## What to do
Line tally for the word "serif": count the lines below that contain it and reply with the number alone.

## Material provided
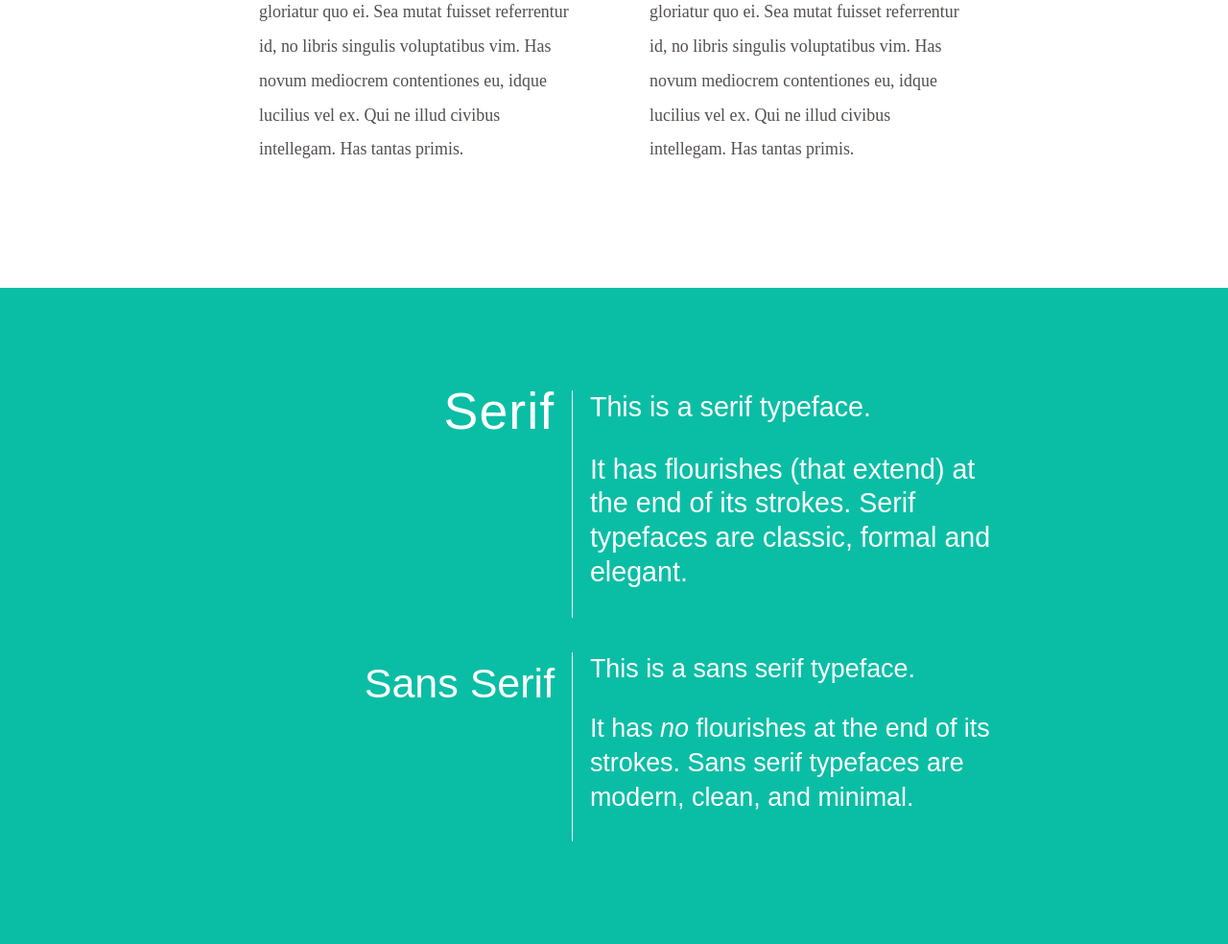
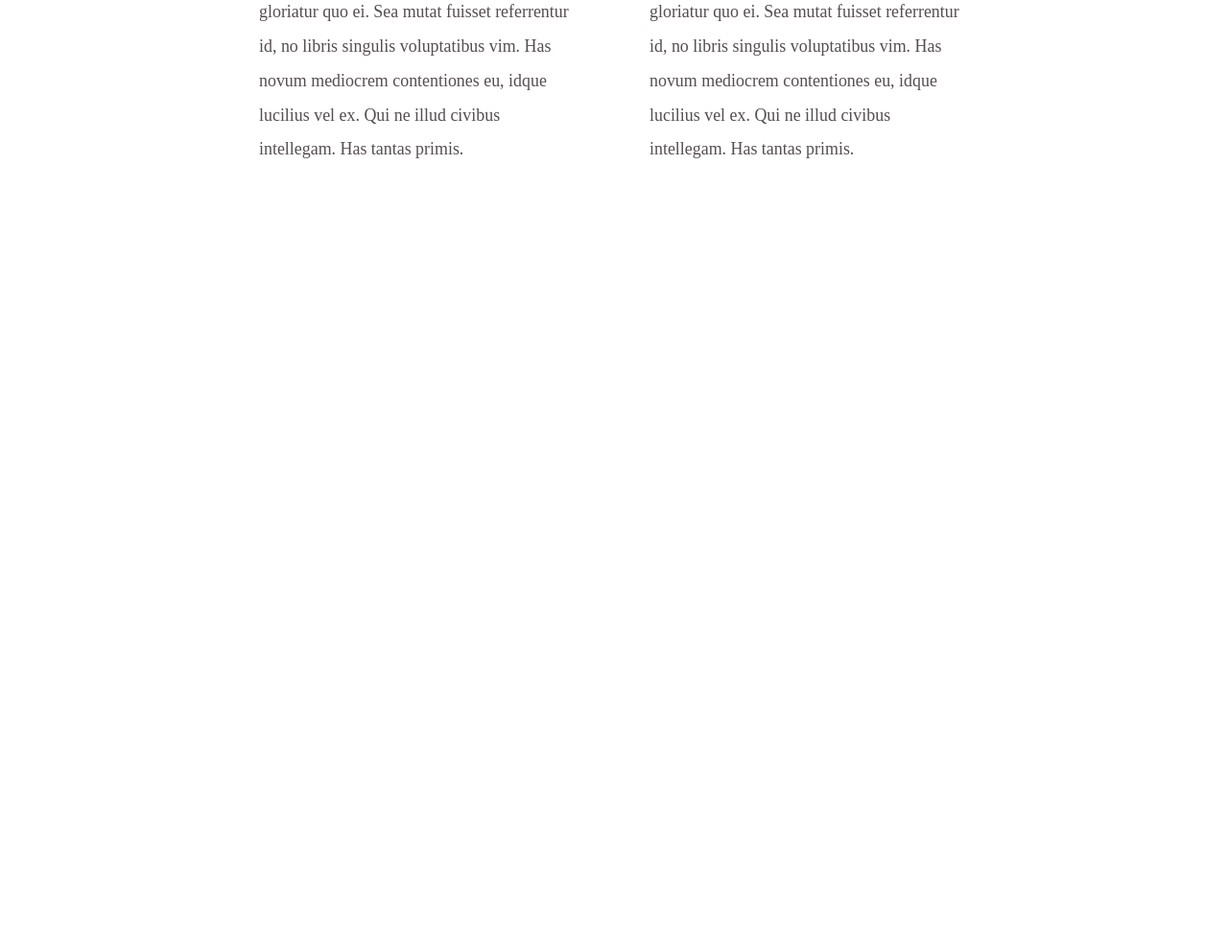
Before and after one commit to CassieShumway/typography, a plain HTML site: page index.html in a window 1280 px wide. Shown: the part 3585-4569 px from the top of the page at 96% size. After the commit the page ends 3885 px from the top, so only its background shows below. Drawn offline with Linux system fonts and the light colour scheme.

Commit message:
Update index.html

```diff
--- a/index.html
+++ b/index.html
@@ -104,27 +104,5 @@
       </div>
     </section>
 
-    <section class="green">
-      <div class="wrapper-large cf">
-        <div class="row">
-          <div class="column-half">
-            <h2 class="serif-heading">Serif</h2>
-          </div>
-          <div class="column-half-border">
-            <p class="serif-text remove-margin-top">This is a serif typeface.</p>
-            <p class="serif-text">It has flourishes (that extend) at the end of its strokes. Serif typefaces are classic, formal and elegant.</p>
-          </div>
-        </div>
-        <div class="row">
-          <div class="column-half">
-            <h2><span class="sans-serif-heading">Sans Serif</span></h2>
-          </div>
-          <div class="column-half-border">
-            <p class="sans-serif-text remove-margin-top">This is a sans serif typeface.</p>
-            <p class="sans-serif-text">It has <em>no</em> flourishes at the end of its strokes. Sans serif typefaces are modern, clean, and minimal.</p>
-          </div>
-      </div>
-    </section>
-
   </body>
 </html>
```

## Response to this task
6